GitHub is a platform where millions of developers and companies build, ship, and maintain their software on GitHub. It is the largest and most advanced development platform in the world. GitHub Actions makes it easy to automate all our software workflows, with world-class CI/CD to build, test, and deploy our code right from GitHub.

In this article, you will learn how to deploy an Azure Function App using GitHub Actions.


  • An Azure subscription. You can get one now with $200 free credit using this link.
  • Azure CLI was installed and configured on the local machine. Check this documentation for how to install and configure Azure CLI.
  • A GitHub account to setup code repository
  • A basic understanding of Azure, Azure CLI, GitHub, Azure Function App, ARM Templates.

Create Azure Resource Group
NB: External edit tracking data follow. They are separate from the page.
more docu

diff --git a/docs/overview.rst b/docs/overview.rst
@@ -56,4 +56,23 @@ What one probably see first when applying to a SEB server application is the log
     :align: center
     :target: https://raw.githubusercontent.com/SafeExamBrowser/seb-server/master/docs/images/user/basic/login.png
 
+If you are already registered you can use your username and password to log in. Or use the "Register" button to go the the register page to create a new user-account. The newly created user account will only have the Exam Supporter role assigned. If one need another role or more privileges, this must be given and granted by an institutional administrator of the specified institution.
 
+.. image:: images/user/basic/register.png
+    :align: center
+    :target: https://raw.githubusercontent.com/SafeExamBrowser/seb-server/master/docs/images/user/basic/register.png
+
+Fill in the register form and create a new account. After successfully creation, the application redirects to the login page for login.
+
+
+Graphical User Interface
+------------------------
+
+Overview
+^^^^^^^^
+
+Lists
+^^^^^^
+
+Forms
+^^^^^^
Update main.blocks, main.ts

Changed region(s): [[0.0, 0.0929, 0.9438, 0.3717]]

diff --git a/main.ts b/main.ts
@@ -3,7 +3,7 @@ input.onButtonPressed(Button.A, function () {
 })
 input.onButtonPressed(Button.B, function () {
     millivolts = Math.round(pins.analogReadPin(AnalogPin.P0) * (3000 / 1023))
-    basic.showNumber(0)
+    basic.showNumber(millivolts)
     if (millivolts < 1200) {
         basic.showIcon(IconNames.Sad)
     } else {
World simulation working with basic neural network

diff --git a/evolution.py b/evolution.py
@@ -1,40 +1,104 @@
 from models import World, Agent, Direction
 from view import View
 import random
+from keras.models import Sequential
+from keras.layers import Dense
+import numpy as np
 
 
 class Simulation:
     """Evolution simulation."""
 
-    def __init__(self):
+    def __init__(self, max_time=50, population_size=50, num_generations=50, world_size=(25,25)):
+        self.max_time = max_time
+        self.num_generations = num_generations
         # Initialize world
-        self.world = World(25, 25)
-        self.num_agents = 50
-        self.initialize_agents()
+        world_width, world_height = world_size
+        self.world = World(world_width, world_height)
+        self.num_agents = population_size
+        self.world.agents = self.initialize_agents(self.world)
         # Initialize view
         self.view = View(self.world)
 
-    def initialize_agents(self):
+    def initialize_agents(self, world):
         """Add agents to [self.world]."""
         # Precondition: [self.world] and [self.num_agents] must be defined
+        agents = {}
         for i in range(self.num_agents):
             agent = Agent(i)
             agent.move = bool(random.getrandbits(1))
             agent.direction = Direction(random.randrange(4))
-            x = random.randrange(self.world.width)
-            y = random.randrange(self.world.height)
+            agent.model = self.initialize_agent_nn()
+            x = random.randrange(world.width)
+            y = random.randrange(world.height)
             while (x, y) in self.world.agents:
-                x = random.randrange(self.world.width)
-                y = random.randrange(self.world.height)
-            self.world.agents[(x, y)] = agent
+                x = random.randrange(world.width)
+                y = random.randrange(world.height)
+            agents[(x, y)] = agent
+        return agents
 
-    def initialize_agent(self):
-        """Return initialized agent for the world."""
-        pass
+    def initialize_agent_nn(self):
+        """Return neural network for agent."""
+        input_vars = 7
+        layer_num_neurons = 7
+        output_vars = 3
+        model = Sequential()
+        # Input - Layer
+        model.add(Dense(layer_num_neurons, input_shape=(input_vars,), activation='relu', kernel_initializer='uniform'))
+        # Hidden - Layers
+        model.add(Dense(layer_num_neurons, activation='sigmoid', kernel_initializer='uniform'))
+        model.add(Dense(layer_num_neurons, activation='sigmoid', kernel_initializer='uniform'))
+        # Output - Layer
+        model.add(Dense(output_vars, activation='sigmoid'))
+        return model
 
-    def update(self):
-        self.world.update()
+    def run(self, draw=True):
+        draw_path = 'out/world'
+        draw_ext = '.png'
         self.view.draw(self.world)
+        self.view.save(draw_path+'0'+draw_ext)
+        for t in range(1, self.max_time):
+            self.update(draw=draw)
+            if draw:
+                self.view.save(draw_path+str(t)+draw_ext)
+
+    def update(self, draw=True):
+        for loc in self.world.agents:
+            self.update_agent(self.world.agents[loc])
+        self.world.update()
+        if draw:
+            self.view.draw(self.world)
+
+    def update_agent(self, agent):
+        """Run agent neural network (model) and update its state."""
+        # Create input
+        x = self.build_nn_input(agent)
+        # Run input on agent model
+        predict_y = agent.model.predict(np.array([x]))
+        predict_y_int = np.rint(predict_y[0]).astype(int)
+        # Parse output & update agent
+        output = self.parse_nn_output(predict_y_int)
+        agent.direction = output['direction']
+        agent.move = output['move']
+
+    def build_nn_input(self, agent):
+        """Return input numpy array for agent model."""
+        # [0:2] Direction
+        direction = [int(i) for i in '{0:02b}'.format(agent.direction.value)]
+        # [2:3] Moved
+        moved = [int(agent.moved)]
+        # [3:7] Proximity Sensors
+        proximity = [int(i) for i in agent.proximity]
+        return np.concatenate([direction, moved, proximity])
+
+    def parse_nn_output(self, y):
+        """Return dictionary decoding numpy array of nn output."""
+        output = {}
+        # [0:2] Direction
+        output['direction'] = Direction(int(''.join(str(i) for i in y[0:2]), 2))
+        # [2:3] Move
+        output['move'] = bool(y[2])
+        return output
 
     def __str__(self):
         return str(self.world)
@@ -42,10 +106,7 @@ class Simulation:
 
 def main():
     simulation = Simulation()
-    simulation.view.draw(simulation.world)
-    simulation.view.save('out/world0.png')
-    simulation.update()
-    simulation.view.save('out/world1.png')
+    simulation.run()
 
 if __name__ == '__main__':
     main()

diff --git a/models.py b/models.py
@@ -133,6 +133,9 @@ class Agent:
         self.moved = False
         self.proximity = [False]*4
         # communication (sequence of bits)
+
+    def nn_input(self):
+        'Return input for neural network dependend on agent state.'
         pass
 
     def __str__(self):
The first step of using Microsoft Azure is creating a resource group. A resource group is a container that holds related resources for an Azure solution. The resource group can include all the resources for the solution or only those resources that you want to manage as a group.

  • Sign into the Azure portal
  • Select Resource groups
  • Select Add
    • Enter the following values:
      • Subscription: Select your Azure subscription
      • Resource group: articledemofunctionrg
      • Region: East US 2


Create Service Principal

The next step is to create a service principal and configure its access to Azure resources. The Azure Command-Line Interface (CLI) is a cross-platform command-line tool connecting to Azure and executing administrative commands on Azure resources. It allows the execution of commands through a terminal using interactive command-line prompts or a script.

  • Open Azure CLI locally
  • Create a new service principal in the Azure portal for your app. The service principal must be assigned the Contributor role.
az ad sp create-for-rbac --name AZ-Cred-For-Github_Actions --role contributor --scopes /subscriptions/73287868-546c-4998-b725-fab8ba68841e/resourceGroups/articledemofunctionrg --sdk-auth



  • Record the JSON output to use in the next step.

Create a GitHub Repository

To put your code up on GitHub, you will need to create a repository for it to live in.

  • In the upper-right corner of any GitHub page, use the drop-down menu, and select new repository.
  • Type a name for your repository. For example, “github-actions-on-azure-demo “.
  • Optionally, add a description of your repository.
  • Choose a repository visibility.
  • Select Initialize this repository with a README.
  • Click Create repository.


  • You successfully created your first repository and initialized it with a README file.

Add Service Principal as a GitHub secret

Sensitive values should never be stored as plaintext in workflow files/code but rather as secrets. Secrets can be configured at the GitHub repository level. For example, you will save the Service Principal in the GitHub Secrets configuration.

  • Open your GitHub repository and go to Settings.
  • Select Secrets and then Actions.
  • Click on New repository secret.
  • Paste in your JSON object for your service principal with the name AZURE_CREDENTIALS.


  • Save by selecting Add secret.

Setup Azure Function App ARM Template and GitHub Actions Workflow File

An Azure Function is a programmatic function written by a developer for a single purpose. It’s then hosted and maintained on infrastructure by Azure. Microsoft takes care of maintenance and execution so that developers can deploy new code faster and easier.

To implement infrastructure as code for your Azure solutions, use Azure Resource Manager templates (ARM templates). The template is a JavaScript Object Notation (JSON) file that defines the infrastructure and configuration for your project. The template uses declarative syntax, which lets you state what you intend to deploy without having to write the sequence of programming commands to create it. In the template, you specify the resources to deploy and the properties for those resources.

A GitHub Actions workflow is a configurable automated process that will run one or more jobs. Workflows are defined by a YAML file checked in to your repository and will run when triggered by an event in your repository, or they can be triggered manually, or at a defined schedule.

The following workflow will checkout the code from your GitHub repository, login to Azure, and deploy the Function App using an ARM template.


Let us clone your repository from GitHub to your local computer to make it easier to add, update or remove the necessary files, and push the changes.

  • Open Terminal.
  • Change the current working directory to the location where you want the clone the repository.
  • Type git clone, and then paste the URL of your repository URL.
git clone git clone
  • Create the following folder structure and copy-paste the respective file contents from my repository.


  • Update subscriptionId in the parameters.json file (note: if required, update other parameter values as well).
  • Commit the changes made.
  • Push the commits made on your local main branch to a remote repository.


You have now successfully pushed your changes to the git remote repository, which will automatically deploy your Azure Function App. The workflow should have triggered when we push a new commit to your GitHub repository.

If you go to Actions, you can see the workflow run and completed.



Once the GitHub Actions deployment workflow finishes running, our Azure Function App will be accessible.


That was our GitHub Actions workflow. We have automated the provisioning of the Azure Function App using GitHub Actions workflow and Azure ARM templates. I hope you have learned a bit about GitHub Actions. If you have any thoughts, you would like to share; please let me know.